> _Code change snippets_
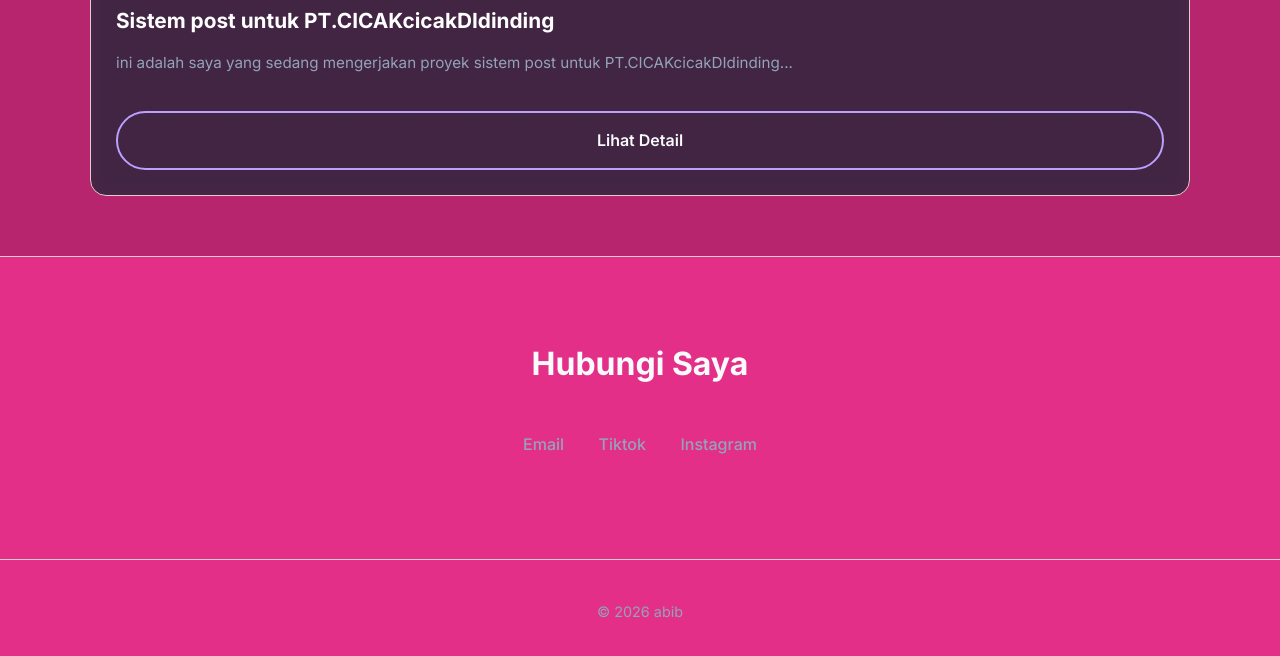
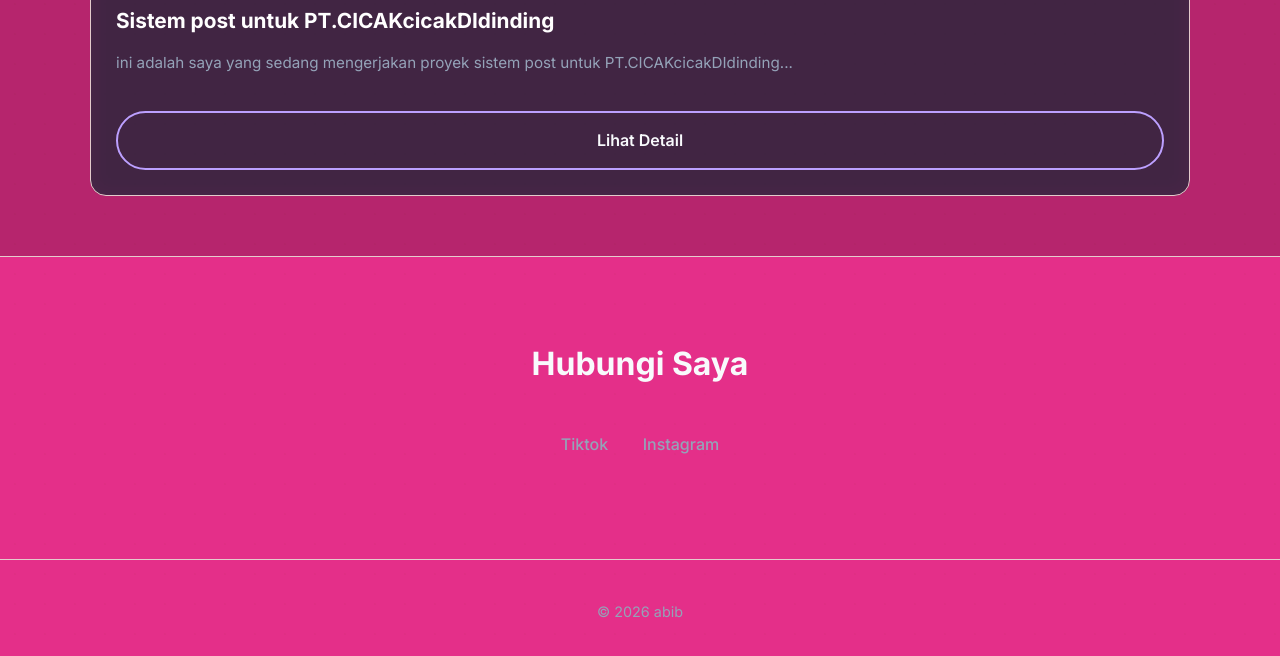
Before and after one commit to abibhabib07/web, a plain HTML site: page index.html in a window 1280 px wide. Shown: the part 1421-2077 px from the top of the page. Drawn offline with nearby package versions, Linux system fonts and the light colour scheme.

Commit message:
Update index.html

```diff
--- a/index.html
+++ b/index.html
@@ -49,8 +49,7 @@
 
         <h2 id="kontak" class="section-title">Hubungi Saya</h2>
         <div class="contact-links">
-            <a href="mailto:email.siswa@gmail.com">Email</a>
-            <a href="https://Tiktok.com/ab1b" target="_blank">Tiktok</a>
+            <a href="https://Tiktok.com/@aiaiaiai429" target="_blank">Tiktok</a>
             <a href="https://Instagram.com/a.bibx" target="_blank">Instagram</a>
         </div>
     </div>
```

> _Task statement_
What is needed is every record above printed exactly, with no pictures.

> _Exercise solution_
Before and after one commit to abibhabib07/web, a plain HTML site: page index.html in a window 1280 px wide. Shown: the part 1421-2077 px from the top of the page. Drawn offline with nearby package versions, Linux system fonts and the light colour scheme.

Commit message:
Update index.html

```diff
--- a/index.html
+++ b/index.html
@@ -49,8 +49,7 @@
 
         <h2 id="kontak" class="section-title">Hubungi Saya</h2>
         <div class="contact-links">
-            <a href="mailto:email.siswa@gmail.com">Email</a>
-            <a href="https://Tiktok.com/ab1b" target="_blank">Tiktok</a>
+            <a href="https://Tiktok.com/@aiaiaiai429" target="_blank">Tiktok</a>
             <a href="https://Instagram.com/a.bibx" target="_blank">Instagram</a>
         </div>
     </div>
```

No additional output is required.